EXERCISE REQUIREMENTS — Among the records, which lines hold the word "linkHelp"? Pick them out.

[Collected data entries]
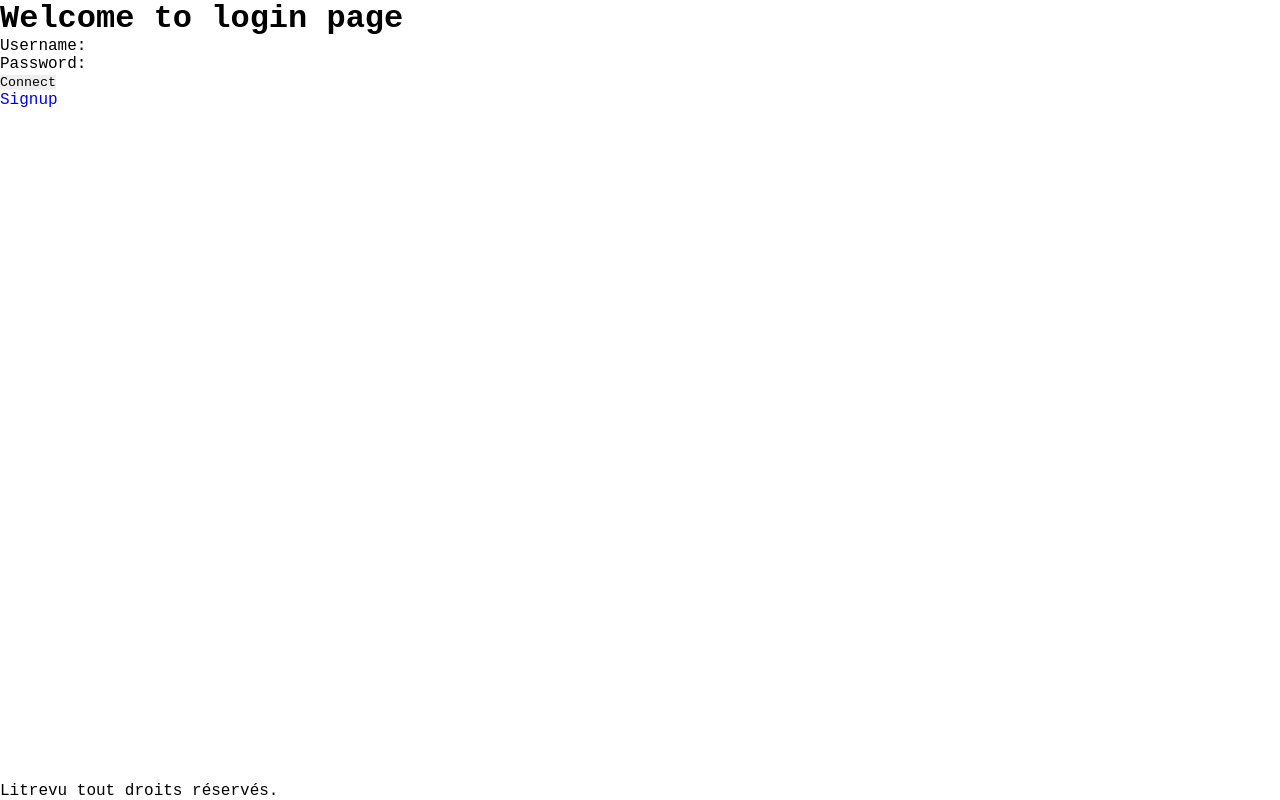
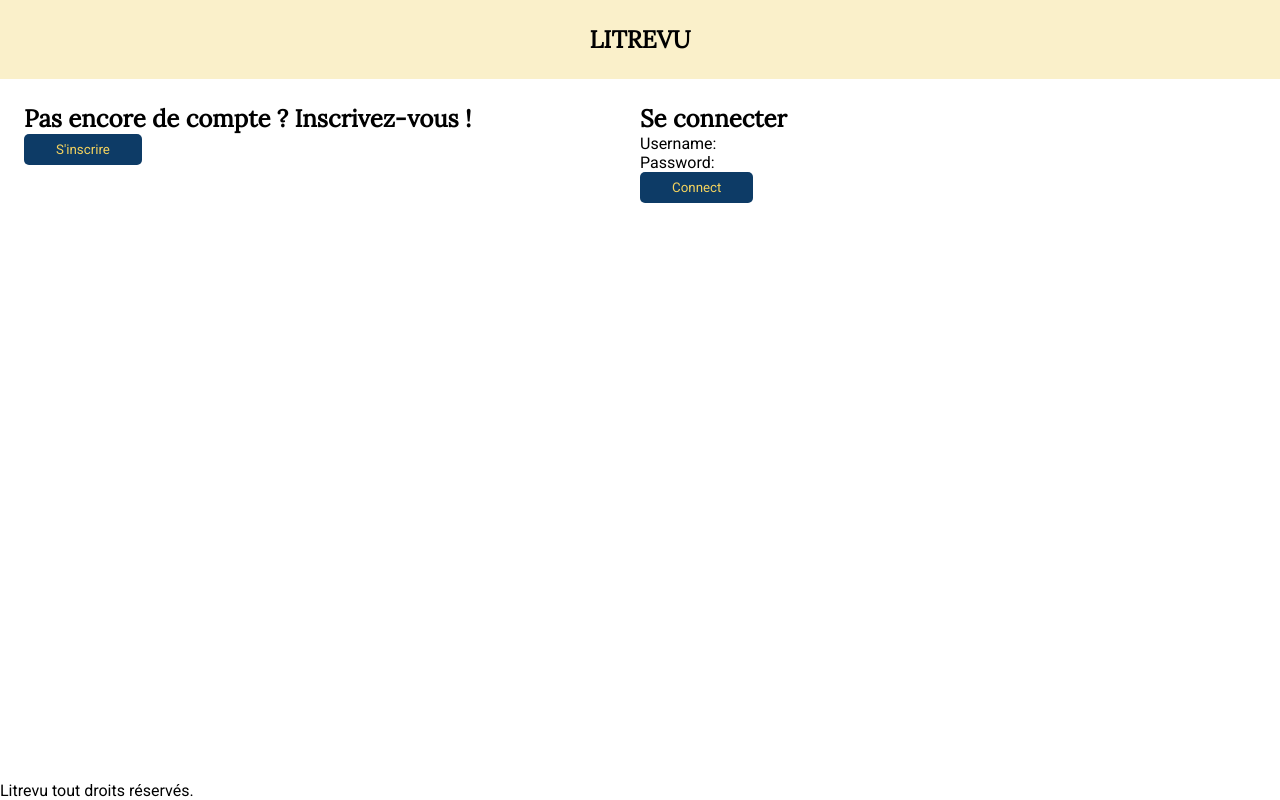
Before and after one commit to Nozgood/P9_Litrevu, a Django app: page /login/ in a window 1280 px wide. Run offline with Django 4.2, Linux system fonts and the light colour scheme.

Commit message:
feat: started to implement front of login / signup page + implement some design pattern for the website

```diff
--- /dev/null
+++ b/static/css/base.css
@@ -0,0 +1,76 @@
+:root {
+    --primary-color: #0d3b66;
+    --secondary-color: #faf0ca;
+    --tertiary-color: #f4d35e;
+    --default-padding-desktop: 1.5rem;
+    --font-family-title: 'Lora', serif;
+    --font-family-text: 'Roboto', sans-serif;
+    --transition-animation: all 400ms ease;
+}
+
+h1,
+h2,
+h3,
+h4,
+h5 {
+    font-family: var(--font-family-title);
+}
+
+* {
+    font-family: var(--font-family-text);
+    padding: 0;
+    margin: 0;
+    border: 0;
+    outline: 0;
+    box-sizing: border-box;
+    list-style: none;
+    text-decoration: none;
+}
+
+html {
+    scroll-behavior: smooth;
+}
+
+::-webkit-scrollbar {
+    display: none;
+}
+
+.base__footer {
+    position: absolute;
+    bottom: 0;
+}
+
+.logout__button {
+    border: 1px solid black;
+    border-radius: 5px;
+    padding: 1rem;
+}
+
+.header__user-not-connected {
+    display: flex;
+    justify-content: center;
+    width: 100%;
+    background: var(--secondary-color);
+    padding: var(--default-padding-desktop);
+}
+
+.button {
+    padding: 0.5rem 2rem;
+    border-radius: 5px;
+    background: var(--primary-color);
+    transition: var(--transition-animation);
+    color: var(--tertiary-color);
+}
+
+.button:hover {
+    background-color: transparent;
+    color: var(--primary-color);
+}
+
+a {
+    color: var(--tertiary-color);
+}
+
+a:hover {
+    color: var(--primary-color);
+}
--- a/static/css/style.css
+++ /dev/null
@@ -1,29 +0,0 @@
-* {
-    font-family: 'Courier New', Courier, monospace;
-    padding: 0;
-    margin: 0;
-    border: 0;
-    outline: 0;
-    box-sizing: border-box;
-    list-style: none;
-    text-decoration: none;
-}
-
-html {
-    scroll-behavior: smooth;
-}
-
-::-webkit-scrollbar{
-    display: none;
-}
-
-.base__footer {
-    position: absolute;
-    bottom: 0;
-}
-
-.logout__button {
-    border: 1px solid black;
-    border-radius: 5px;
-    padding: 1rem;
-}
--- /dev/null
+++ b/static/css/users/style.css
@@ -0,0 +1,14 @@
+.login {
+    padding: var(--default-padding-desktop);
+    display: flex;
+    justify-content: space-between;
+    width: 100%;
+}
+
+.login__login {
+    width: 50%;
+}
+
+.login__signup {
+    width: 50%;
+}
--- a/templates/base.html
+++ b/templates/base.html
@@ -7,11 +7,27 @@
     <meta name="viewport"
           content="width=device-width, user-scalable=no, initial-scale=1.0, maximum-scale=1.0, minimum-scale=1.0">
     <meta http-equiv="X-UA-Compatible" content="ie=edge">
-    <link rel="stylesheet" href="{% static "css/style.css" %}">
+    <link rel="preconnect" href="https://fonts.googleapis.com">
+    <link rel="preconnect" href="https://fonts.gstatic.com" crossorigin>
+    <link href="https://fonts.googleapis.com/css2?family=Lora&family=Roboto&display=swap" rel="stylesheet">
+    <link rel="stylesheet" href="{% static "css/base.css" %}">
     <title>Litrevu</title>
     {% block add_css %}{% endblock add_css %}
 </head>
 <body>
+{% if user.is_authenticated %}
+    <header class="header__user-connected">
+        <h2 class="header__title">
+            LITREVU
+        </h2>
+    </header>
+{% else %}
+    <header class="header__user-not-connected">
+        <h2 class="header__title">
+            LITREVU
+        </h2>
+    </header>
+{% endif %}
 {% block content %} {% endblock content %}
 {% if user.is_authenticated %}
     <button class="logout__button">
--- a/users/templates/login.html
+++ b/users/templates/login.html
@@ -1,12 +1,25 @@
 {% extends 'base.html' %}
+{% load static %}
+{% block add_css %}
+    <link rel="stylesheet" href="{% static 'css/users/style.css' %}">
+{% endblock add_css %}
 {% block content %}
-    <h1>Welcome to login page</h1>
-    <form action="" method="post">
-        {% csrf_token %}
-        {{ form.as_div }}
-        <button type="submit">Connect</button>
-    </form>
-    <div class="signup">
-        <a class="signup__link" href="{% url 'signup' %}">Signup</a>
-    </div>
+    <section class="login">
+        <div class="login__signup">
+            <h2 class="signup__title">
+                Pas encore de compte ? Inscrivez-vous !
+            </h2>
+            <button class="button login__signup-button">
+                <a class="login__signup-button-link" href="{% url 'signup' %}">S'inscrire</a>
+            </button>
+        </div>
+        <div class="login__login">
+            <h1>Se connecter</h1>
+            <form action="" method="post">
+                {% csrf_token %}
+                {{ form.as_div }}
+                <button class="button login__button" type="submit">Connect</button>
+            </form>
+        </div>
+    </section>
 {% endblock content %}
```
Also changed, not shown: users/templates/signup.html (+10 -3 lines), db.sqlite3. Lines whose indentation alone changed are shown as unchanged.
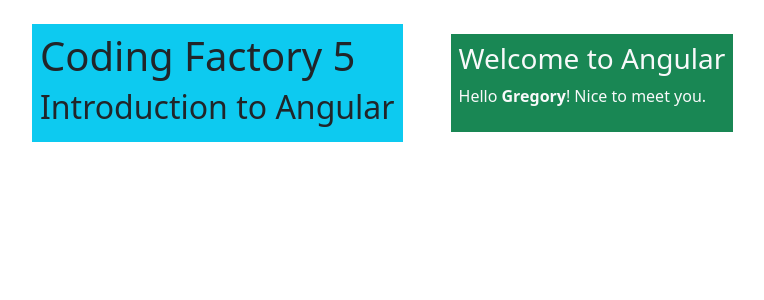
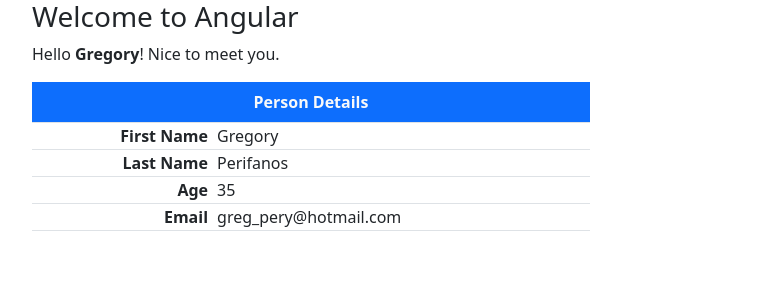
Before and after one commit to GregoryPerifanos/angular-introduction, an Angular app: page / in a window 1280 px wide. Shown: the top 300 px of the page, without its empty margins (50-814 px from the left). Built offline with nearby package versions, Linux system fonts and the light colour scheme.

Commit message:
one way binding

```diff
--- a/src/app/app.component.html
+++ b/src/app/app.component.html
@@ -1,12 +1,26 @@
-<div class="container mt-4">
-  <div class="d-flex gap-5 align-items-center">
-    <div class="bg-info p-2">
-      <h1>Coding Factory 5</h1>
-      <h2>Introduction to Angular</h2>
-    </div>
-    <div class="bg-success p-2 text-light">
-      <h3>Welcome to Angular</h3>
-      <p>Hello <strong>Gregory</strong>! Nice to meet you.</p>
-    </div>
-  </div>
+<div class="container">
+  <h3>Welcome to Angular</h3>
+      <p>Hello <strong>{{name}}</strong>! Nice to meet you.</p>
+
+      <table class="table table-bordered w-50">
+        <caption class="caption-top fw-bold bg-primary text-light text-center">
+          Person Details
+        </caption>
+        <tr>
+          <td class="fw-semibold text-end">First Name</td>
+          <td class="ps-2">{{ person.givenName }}</td>
+        </tr>
+        <tr>
+          <td class="fw-semibold text-end">Last Name</td>
+          <td class="ps-2">{{ person.surName }}</td>
+        </tr>
+        <tr>
+          <td class="fw-semibold text-end">Age</td>
+          <td class="ps-2">{{ person.age }}</td>
+        </tr>
+        <tr>
+          <td class="fw-semibold text-end">Email</td>
+          <td class="ps-2">{{ person.email }}</td>
+        </tr>
+      </table>
 </div>
--- a/src/app/app.component.ts
+++ b/src/app/app.component.ts
@@ -8,5 +8,12 @@ import { Component } from '@angular/core';
   styleUrl: './app.component.css'
 })
 export class AppComponent {
-  title = 'angular-introduction';
+  name = 'Gregory';
+
+  person = {
+    givenName: 'Gregory',
+    surName: 'Perifanos',
+    age: 35,
+    email:'greg_pery@hotmail.com'
+  }
 }
```
Also changed, not shown: 1 other file (tests, documents, lock files or other folders).
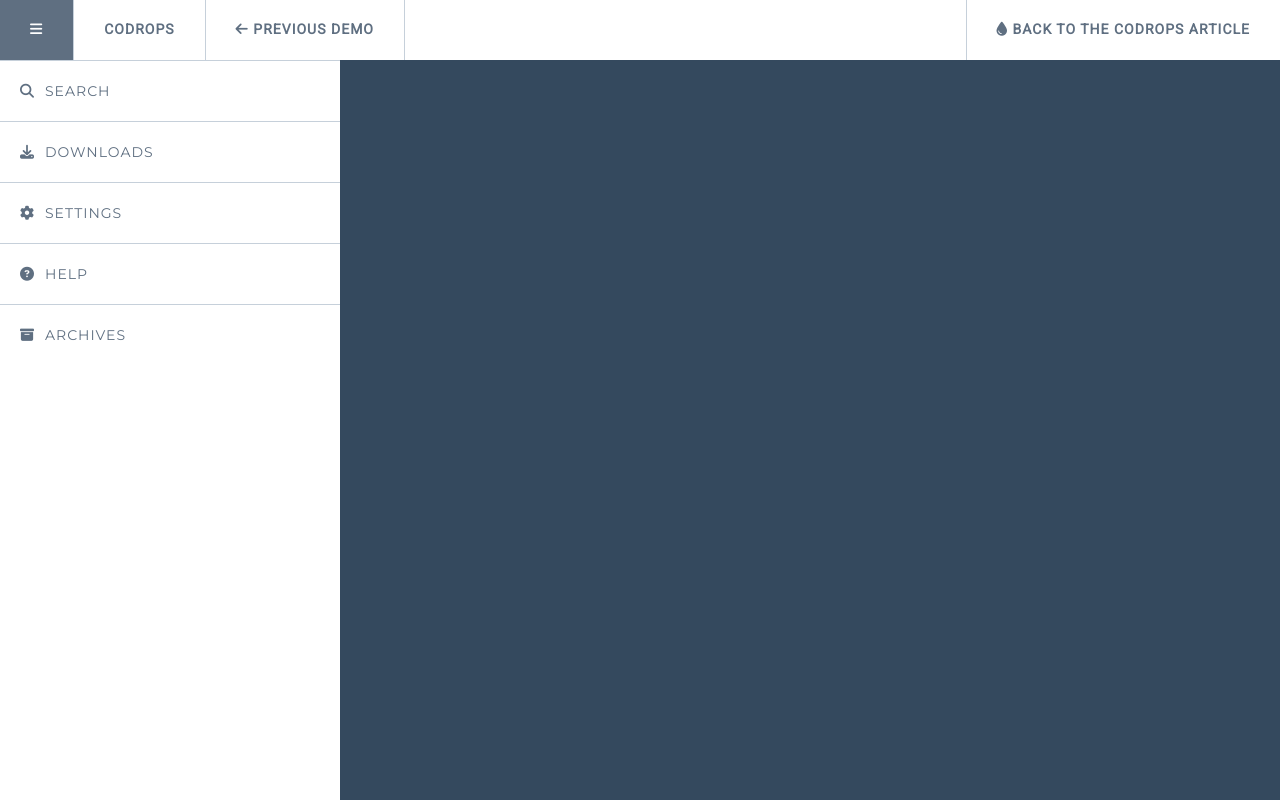
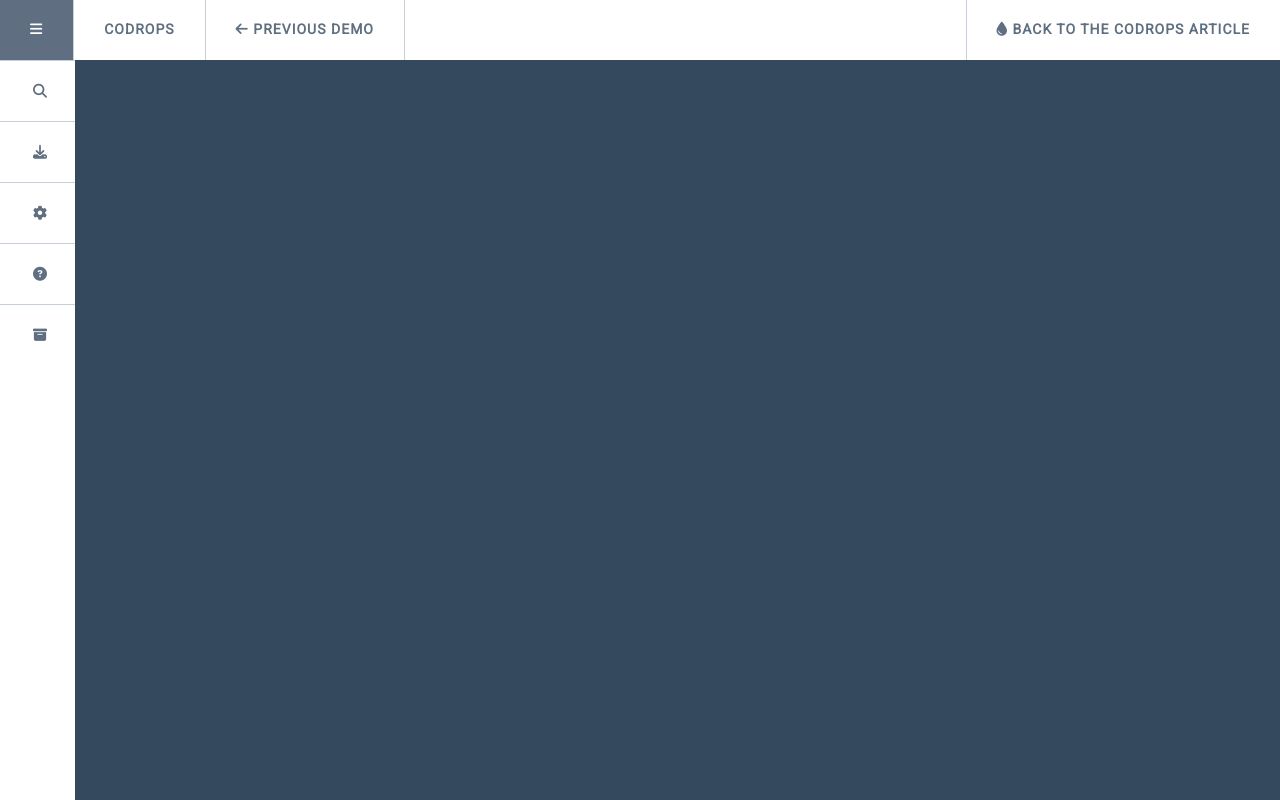
Before and after one commit to vladkovv/web-JS-practice, a plain HTML site: page src/index.html in a window 1280 px wide. Drawn offline with Linux system fonts and the light colour scheme.

Commit message:
side menu fixes

```diff
--- a/src/menu.js
+++ b/src/menu.js
@@ -19,38 +19,48 @@ const navUl = createElement('ul', 'side-menu');
 
 const liSearch = createElement('li');
 const linkSearch = createElement('a');
-linkSearch.textContent = 'Search';
+const spanSearch = createElement('span');
+spanSearch.textContent = 'Search';
 linkSearch.href = '#';
 linkSearch.insertAdjacentHTML('afterBegin', '<i class="fa fa-search" aria-hidden="true"></i>');
+linkSearch.append(spanSearch);
 liSearch.append(linkSearch);
 
 
 const liDownloads = createElement('li');
 const linkDownloads = createElement('a');
-linkDownloads.textContent = 'Downloads';
+const spanDownloads = createElement('span');
+spanDownloads.textContent = 'Downloads';
 linkDownloads.href = '#';
 linkDownloads.insertAdjacentHTML('afterBegin', '<i class="fa fa-download" aria-hidden="true"></i>');
+linkDownloads.append(spanDownloads);
 liDownloads.append(linkDownloads);
 
 const liSettings = createElement('li');
 const linkSettings = createElement('a');
-linkSettings.textContent = 'Settings';
+const spanSettings = createElement('span');
+spanSettings.textContent = 'Settings';
 linkSettings.href = '#';
 linkSettings.insertAdjacentHTML('afterBegin', '<i class="fa fa-cog" aria-hidden="true"></i>');
+linkSettings.append(spanSettings);
 liSettings.append(linkSettings);
 
 const liHelp = createElement('li');
 const linkHelp = createElement('a');
-linkHelp.textContent = 'Help';
+const spanHelp = createElement('span');
+spanHelp.textContent = 'Help';
 linkHelp.href = '#';
 linkHelp.insertAdjacentHTML('afterBegin', '<i class="fa fa-question-circle" aria-hidden="true"></i>');
+linkHelp.append(spanHelp);
 liHelp.append(linkHelp);
 
 const liArchives = createElement('li');
 const linkArchives = createElement('a');
-linkArchives.textContent = 'Archives';
+const spanArchives = createElement('span');
+spanArchives.textContent = 'Archives';
 linkArchives.href = '#';
 linkArchives.insertAdjacentHTML('afterBegin', '<i class="fa fa-archive" aria-hidden="true"></i>');
+linkArchives.append(spanArchives);
 liArchives.append(linkArchives);
 
 navUl.append(liSearch, liDownloads, liSettings, liHelp, liArchives);
@@ -91,3 +101,13 @@ function sideMenuOut() {
 
 triger.addEventListener('mouseover', hoveredSideMenu);
 triger.addEventListener('mouseout', sideMenuOut);
+
+navUl.addEventListener('mouseover',() => {
+    nav.style.overflow = 'visible';
+    nav.style.width = '300px';
+})
+
+navUl.addEventListener('mouseout', () => {
+    nav.style.overflow = 'hidden';
+    nav.style.width = '75px'
+})
--- a/styles/style.css
+++ b/styles/style.css
@@ -38,6 +38,10 @@
    letter-spacing: 1px;
 }
 
+.side-menu > li > a {
+    padding: 0 23px;
+}
+
 .trig-link {
     padding: 0 5px;
 }
@@ -55,16 +59,29 @@
     background-color: white;
     height: 100%;
     left: -100%;
-    transition: left 0.45s;
+    width: 75px;
+    overflow: hidden;
+    transition: 0.5s;
+
 }
 
 .side-menu > li > a {
     border-top: 1px solid #c6d0da;
     font-family: 'Montserrat', sans-serif;
     font-weight: 300;
-    width: 300px;
-    padding-left: 10px;
+    white-space: nowrap;
     text-align: start;
+}
+
+.side-menu > li > a > span {
+    visibility: hidden;
+    opacity: 0;
+    transition: 0.3s 0.15s opacity;
+}
+
+.side-menu:hover span {
+    visibility: visible;
+    opacity: 1;
 }
 
 .ul-menu > li > a:hover {
```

TASK OUTPUT —
 const linkHelp = createElement('a');
-linkHelp.textContent = 'Help';
 linkHelp.href = '#';
 linkHelp.insertAdjacentHTML('afterBegin', '<i class="fa fa-question-circle" aria-hidden="true"></i>');
+linkHelp.append(spanHelp);
 liHelp.append(linkHelp);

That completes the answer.